Start of SUPPLIED MATERIAL

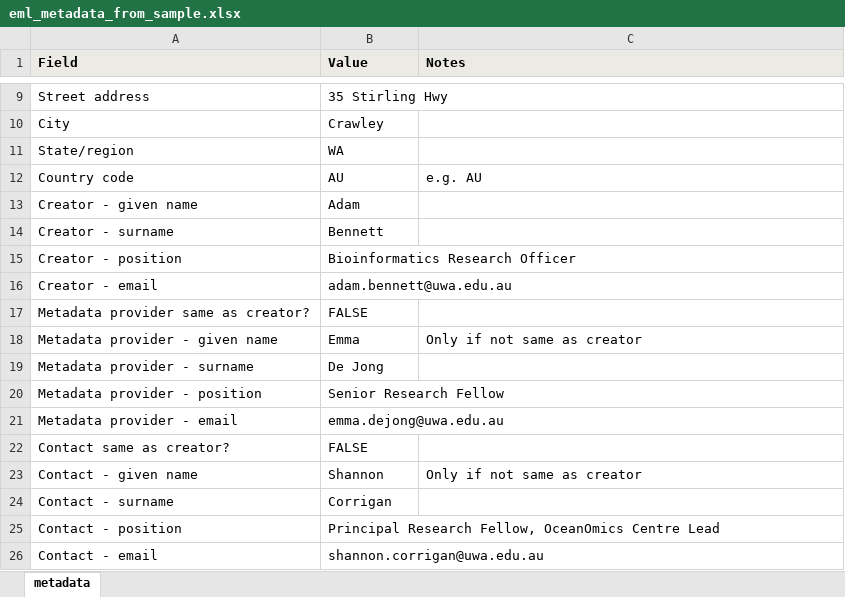
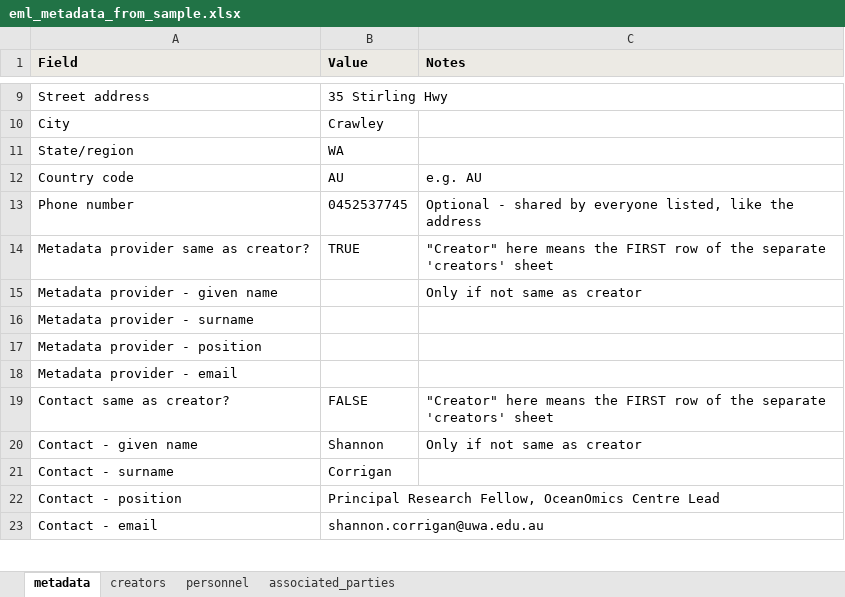
Before and after one commit to Minderoo-OceanOmics-Centre-UWA/faire2obis, an Excel workbook: templates/eml_metadata_from_sample.xlsx, sheet metadata, drawn as a sheet; only a part is shown, gaps mark what is left out; values as stored, in another font and other column widths than the file's, no borders; removed rows and columns are numbered as before the commit, all else as after; the diff covers the shown part only; the diff names each change by its address in the sheet, - before the commit and + after, or states it on an @@ line.

```diff
--- a/templates/eml_metadata_from_sample.xlsx (sheet metadata)
+++ b/templates/eml_metadata_from_sample.xlsx (sheet metadata)
+sheet tab: creators
+sheet tab: personnel
+sheet tab: associated_parties
-row 13: Creator - given name | Adam
-row 14: Creator - surname | Bennett
-row 15: Creator - position | Bioinformatics Research Officer
-row 16: Creator - email | adam.bennett@uwa.edu.au
+row 13: Phone number | 0452537745 | Optional - shared by everyone listed, like the address
-B14 (Value): FALSE
+B14 (Value): TRUE
-C14 (Notes): (empty)
+C14 (Notes): "Creator" here means the FIRST row of the separate 'creators' sheet
-B15 (Value): Emma
+B15 (Value): (empty)
-B16 (Value): De Jong
+B16 (Value): (empty)
-B17 (Value): Senior Research Fellow
+B17 (Value): (empty)
-B18 (Value): emma.dejong@uwa.edu.au
+B18 (Value): (empty)
-C19 (Notes): (empty)
+C19 (Notes): "Creator" here means the FIRST row of the separate 'creators' sheet
```
Also changed, not shown: 6 removed rows and 2 edited cells elsewhere in this sheet, hidden cells, templates/eml_metadata_template.xlsx, 9 other files.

End of SUPPLIED MATERIAL

PROBLEM REQUIREMENTS:
Gather each line of the records holding the string "sheet".

SOLUTION TO THE EXERCISE:
Before and after one commit to Minderoo-OceanOmics-Centre-UWA/faire2obis, an Excel workbook: templates/eml_metadata_from_sample.xlsx, sheet metadata, drawn as a sheet; only a part is shown, gaps mark what is left out; values as stored, in another font and other column widths than the file's, no borders; removed rows and columns are numbered as before the commit, all else as after; the diff covers the shown part only; the diff names each change by its address in the sheet, - before the commit and + after, or states it on an @@ line.
--- a/templates/eml_metadata_from_sample.xlsx (sheet metadata)
+++ b/templates/eml_metadata_from_sample.xlsx (sheet metadata)
+sheet tab: creators
+sheet tab: personnel
+sheet tab: associated_parties
+C14 (Notes): "Creator" here means the FIRST row of the separate 'creators' sheet
+C19 (Notes): "Creator" here means the FIRST row of the separate 'creators' sheet
Also changed, not shown: 6 removed rows and 2 edited cells elsewhere in this sheet, hidden cells, templates/eml_metadata_template.xlsx, 9 other files.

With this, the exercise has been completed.